“Thank you,” said the young Christian, with a gracious smile.
“So…Tiro, was it?” Elder Justus proceeded. “Your name suggests you were a slave once.”
“My father was, yes. I’ve no family left in Rome now, so I came here to try my fortune. I’m quite good in teaching Latin if you know of any families who might pay for a good tutor.”
John wagged a remonstrative finger at Lucius. “Don’t try to run from the pain of seeking God’s grace, Tiro. You know we’re not here to talk about jobs.”
Lucius smiled again, but didn’t quite know what to say. The raw, open emotion he had felt at the service had subsided a bit now, and his inclination—as John had rightly noticed—was to steer clear of a vulnerable conversation, to try to retain a bit of dignity.
John regarded him with eyes full of understanding. “Beloved son,” he said softly, “you are in need of a home and a father while you learn about our Lord Iesous. We can give you that here. Will you consent to live with Elder Justus, to let him raise you as his son for these next few months, until your faith is strong and sure?”
Lucius scratched at his cheek in thought. Something inside him wanted to go back into hiding, to walk out the door and forget his experience at the Christian service. But there was another voice inside his heart now, and it melted the glaciers in Lucius’ heart into a flood of affirmation at John’s question. A home. A father. With a flash of pain, Lucius remembered all that he had lost.
“I will stay,” he said after a few moments. “Thank you.”
“Good! Yes, good. Now, let’s see. I still have one thing I’d like to do before I return to Ephesus.

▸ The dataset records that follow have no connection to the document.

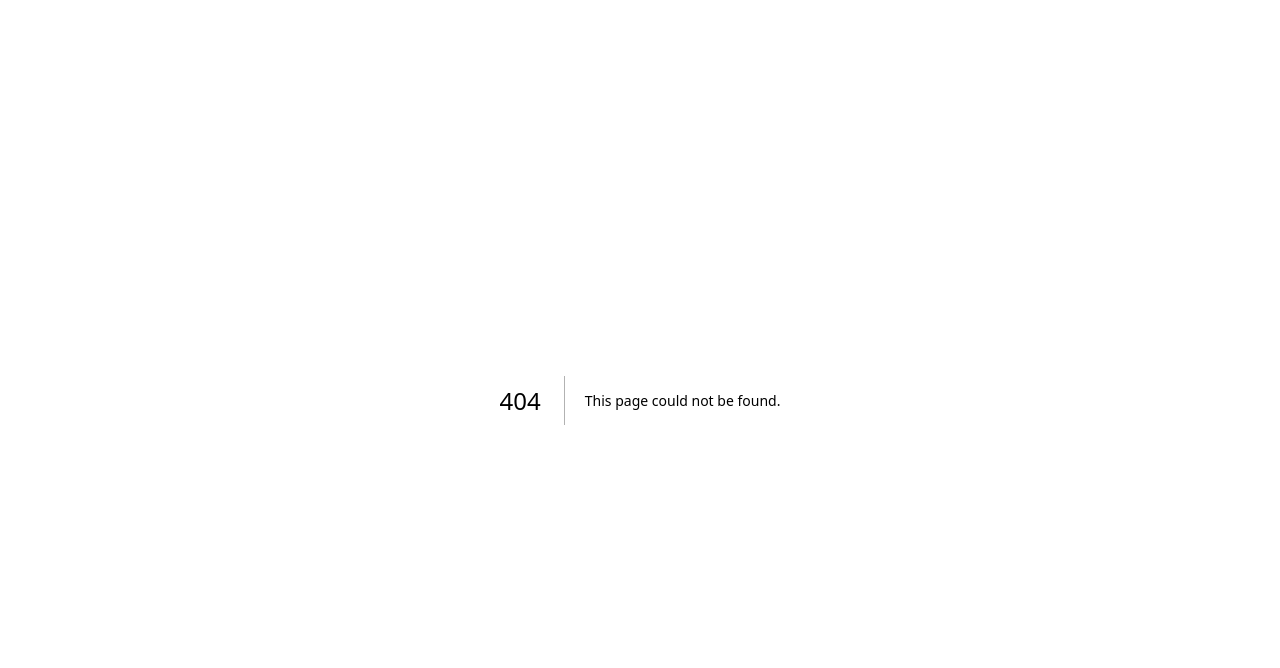
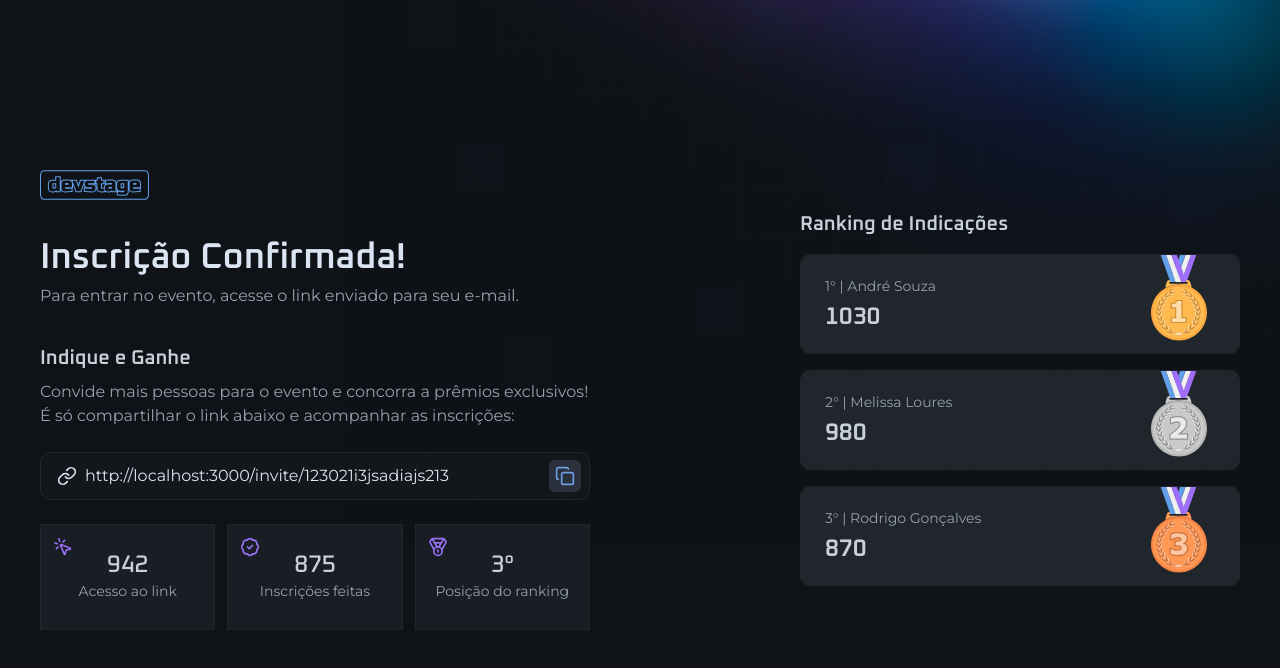
Before and after one commit to guioliveirx/devstage-react, a Next.js app: page /invite in a window 1280 px wide. Before the commit this address had no page. Shown: the top 668 px of the page. Built offline with nearby package versions, Linux system fonts and the light colour scheme.

Commit message:
feat: add Ranking component and update invite page layout with new styling

```diff
--- a/package.json
+++ b/package.json
@@ -15,6 +15,7 @@
     "postcss": "^8.5.3",
     "react": "^19.0.0",
     "react-dom": "^19.0.0",
+    "tailwind-merge": "^3.0.1",
     "tailwindcss": "^4.0.7"
   },
   "devDependencies": {
--- /dev/null
+++ b/src/app/invite/Ranking.tsx
@@ -0,0 +1,63 @@
+import React from 'react'
+import MedalGold from '../../assets/medal-gold.svg'
+import MedalCooper from '../../assets/medal-cooper.svg'
+import MedalSilver from '../../assets/medal-silver.svg'
+import Image from 'next/image'
+
+const Ranking = () => {
+  return (
+    <div className="w-full max-w-[440px] space-y-5">
+        <h2 className="text-gray-200 text-xl font-heading font-semibold leading-none">
+          Ranking de Indicações
+        </h2>
+
+        <div className="space-y-4">
+          <div className="rounded-xl bg-gray-600 border border-gray-600 p-6 flex flex-col justify-center gap-3 relative">
+            <span className="text-sm text-gray-300 leading-none">
+              1° | André Souza
+            </span>
+
+            <span className="font-heading text-2xl font-semibold text-gray-200 leading-none">
+              1030
+            </span>
+
+            <Image className="absolute top-0 right-8" src={MedalGold} alt="" />
+          </div>
+
+          <div className="rounded-xl bg-gray-600 border border-gray-600 p-6 flex flex-col justify-center gap-3 relative">
+            <span className="text-sm text-gray-300 leading-none">
+              2° | Melissa Loures
+            </span>
+
+            <span className="font-heading text-2xl font-semibold text-gray-200 leading-none">
+              980
+            </span>
+
+            <Image
+              className="absolute top-0 right-8"
+              src={MedalSilver}
+              alt=""
+            />
+          </div>
+
+          <div className="rounded-xl bg-gray-600 border border-gray-600 p-6 flex flex-col justify-center gap-3 relative">
+            <span className="text-sm text-gray-300 leading-none">
+              3° | Rodrigo Gonçalves
+            </span>
+
+            <span className="font-heading text-2xl font-semibold text-gray-200 leading-none">
+              870
+            </span>
+
+            <Image
+              className="absolute top-0 right-8"
+              src={MedalCooper}
+              alt=""
+            />
+          </div>
+        </div>
+      </div>
+  )
+}
+
+export default Ranking
--- /dev/null
+++ b/src/app/invite/page.tsx
@@ -0,0 +1,86 @@
+import Image from 'next/image'
+import React from 'react'
+import logo from '../../assets/logo.svg'
+import { BadgeCheck, Copy, Link, Medal, MousePointerClick } from 'lucide-react'
+import { InputField, InputIcon, InputRoot } from '@/components/Input'
+import IconButton from '@/components/IconButton'
+import Ranking from './Ranking'
+
+const page = () => {
+  return (
+    <div className="min-h-dvh flex items-center justify-between gap-16 flex-col md:flex-row">
+      <div className="flex flex-col gap-10 w-full max-w-[550px]">
+        <Image src={logo} alt="devstage logo" width={108.5} height={30} />
+
+        <div className="space-y-2">
+          <h1 className="font-heading text-4xl font-semibold leading-none">
+            Inscrição Confirmada!
+          </h1>
+          <p className="text-gray-300">
+            Para entrar no evento, acesse o link enviado para seu e-mail.
+          </p>
+        </div>
+
+        <div className="space-y-6">
+          <div className="space-y-3">
+            <h2 className="font-heading text-gray-200 text-xl leading-none font-semibold">
+              Indique e Ganhe
+            </h2>
+            <p className="text-gray-300">
+              Convide mais pessoas para o evento e concorra a prêmios
+              exclusivos! É só compartilhar o link abaixo e acompanhar as
+              inscrições:
+            </p>
+          </div>
+
+          <InputRoot>
+            <InputIcon>
+              <Link className="size-5" />
+            </InputIcon>
+            <InputField
+              readOnly
+              defaultValue="http://localhost:3000/invite/123021i3jsadiajs213"
+            />
+
+            <IconButton className="-mr-2">
+              <Copy className="size-5" />
+            </IconButton>
+          </InputRoot>
+
+          <div className="grid gap-3 md:grid-cols-3">
+            <div className="bg-gray-700 border border-gray-600 px-4 py-7 flex flex-col items-center justify-center gap-1 roudend-xl relative">
+              <span className="font-heading text-2xl text-gray-200 leading-none">
+                942
+              </span>
+              <p className="text-sm text-gray-300">Acesso ao link</p>
+
+              <MousePointerClick className="size-5 absolute left-3 top-3 text-purple" />
+            </div>
+
+            <div className="bg-gray-700 border border-gray-600 px-4 py-7 flex flex-col items-center justify-center gap-1 roudend-xl relative">
+              <span className="font-heading text-2xl text-gray-200 leading-none">
+                875
+              </span>
+              <p className="text-sm text-gray-300">Inscrições feitas</p>
+
+              <BadgeCheck className="size-5 absolute left-3 top-3 text-purple" />
+            </div>
+
+            <div className="bg-gray-700 border border-gray-600 px-4 py-7 flex flex-col items-center justify-center gap-1 roudend-xl relative">
+              <span className="font-heading text-2xl text-gray-200 leading-none">
+                3°
+              </span>
+              <p className="text-sm text-gray-300">Posição do ranking</p>
+
+              <Medal className="size-5 absolute left-3 top-3 text-purple" />
+            </div>
+          </div>
+        </div>
+      </div>
+
+      <Ranking />
+    </div>
+  )
+}
+
+export default page
--- a/src/app/layout.tsx
+++ b/src/app/layout.tsx
@@ -32,7 +32,9 @@
     // Adiciona as duas fontes ao documento html
     <html lang="en" className={`${oxanium.variable} ${montserrat.variable}`}>
       <body className="bg-gray-900 text-gray-100 antialiased bg-[url(/background.png)] bg-no-repeat bg-top sm:bg-right-top">
-        {children}
+        <main className="max-w-[1240px] mx-auto px-5 py-8 md:py-0">
+          {children}
+        </main>
       </body>
     </html>
   )
--- a/src/app/page.tsx
+++ b/src/app/page.tsx
@@ -6,7 +6,6 @@
 
 export default function Home() {
   return (
-    <main className="max-w-[1240px] mx-auto px-5 py-8 md:py-0">
     <div className="h-dvh flex flex-col justify-center gap-16">
       <div className="flex flex-col gap-8 items-center md:items-start w-full max-w-[550px]">
         <Image src={logo} alt="devstage logo" width={108.5} height={30} />
@@ -65,6 +64,5 @@
         </form>
       </div>
     </div>
-    </main>
   )
 }
--- a/src/components/IconButton.tsx
+++ b/src/components/IconButton.tsx
@@ -1,11 +1,12 @@
 import React, { type ComponentProps } from 'react'
+import { twMerge } from 'tailwind-merge'
 
 interface IconButtonProps extends ComponentProps<'button'> {}
 
-const IconButton = (props: IconButtonProps) => {
+const IconButton = ({className, ...props}: IconButtonProps) => {
   return (
     <button
-      className="p-1.5 bg-gray-500 text-blue font-semibold rounded-md cursor-pointer transition-colors duration-300 ease-out hover:bg-blue hover:text-gray-700"
+      className={twMerge("p-1.5 bg-gray-500 text-blue font-semibold rounded-md cursor-pointer transition-colors duration-300 ease-out hover:bg-blue hover:text-gray-700", className)}
       {...props}
     />
   )
```
Also changed, not shown: 1 other file (tests, documents, lock files or other folders). Lines whose indentation alone changed are shown as unchanged.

I can’t tarry too long, though, or my friend Papias will come and track me down. Ha! I want to go up into the hills for a bit, and visit my old friends there, the assembly that meets by the lake.”
Justus shook his head. “You can’t go alone up into the hill country, John, you know that. Not at your age.”
“I didn’t say I was going alone, did I?” John laughed. “My strategy from the beginning was to make you feel obligated to come along. And it’s working to perfection! Polycarp, how about it? You know their language up there better than either of us.”
Polycarp nodded. “I’d be honored, Elder John.”
“And what about Tiro?” John said with a smile and a wink. “Care for an adventure?”
Lucius grinned. “I’d love to come.”
John slapped his hands together with pleasure. “Then what are we waiting for? Let’s go!”